YOUR OBJECTIVE: Among the entries, how many lines hold the word "Networks"? Respond with that number only.

AVAILABLE DATA: Begin

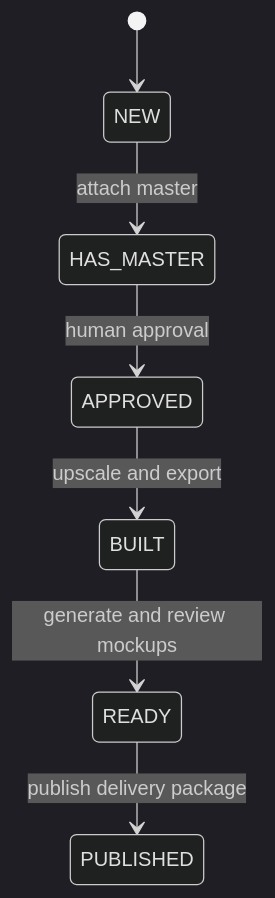
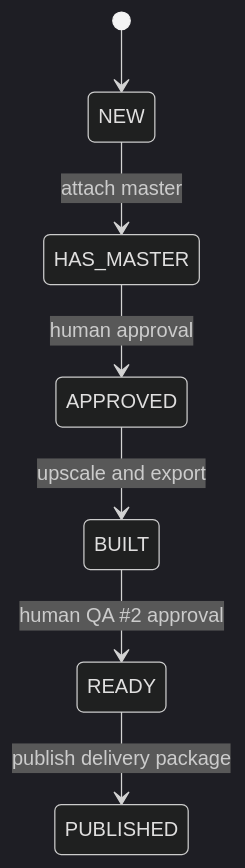
Before and after one commit to OmarNayyar/render-and-rise-automation: the second of 2 diagrams in README.md, drawn with Mermaid (dark theme). The commit also changed other lines of this file and 7 other files, not shown here.

````diff
--- a/README.md
+++ b/README.md
@@ -42,9 +42,9 @@
 ```mermaid
 stateDiagram-v2
     [*] --> NEW
     NEW --> HAS_MASTER: attach master
     HAS_MASTER --> APPROVED: human approval
     APPROVED --> BUILT: upscale and export
-    BUILT --> READY: generate and review mockups
+    BUILT --> READY: human QA #2 approval
     READY --> PUBLISHED: publish delivery package
 ```
````
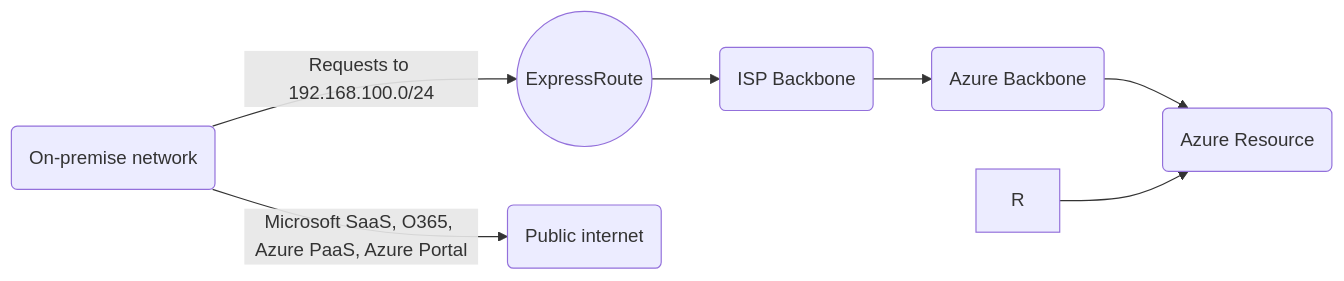
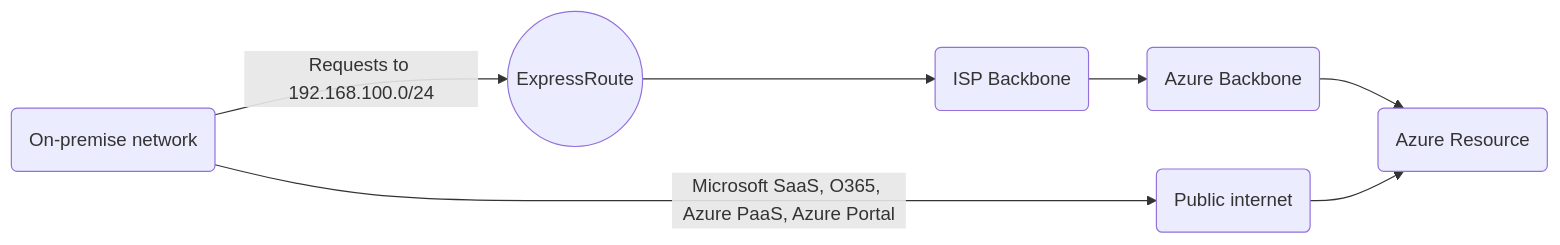
Before and after one commit to bigtoga/Examples: the second of 6 diagrams in Cloud - Azure/Azure Virtual Networks/ExpressRoute and S2S VPN.md, drawn with Mermaid.

Commit message:
Update ExpressRoute and S2S VPN.md

````diff
--- a/Cloud - Azure/Azure Virtual Networks/ExpressRoute and S2S VPN.md
+++ b/Cloud - Azure/Azure Virtual Networks/ExpressRoute and S2S VPN.md
@@ -84,9 +84,9 @@
 ```mermaid
 graph LR
     A(On-premise network) -- Requests to 192.168.100.0/24 --> B((ExpressRoute))
     B --> C(ISP Backbone)
     C --> D(Azure Backbone)
     D --> E(Azure Resource)
     A -- Microsoft SaaS, O365, Azure PaaS, Azure Portal --> F(Public internet)
-    R --> E
+    F --> E
 ```    
````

AVAILABLE DATA: End

SOLUTION FOR THIS EXERCISE: 3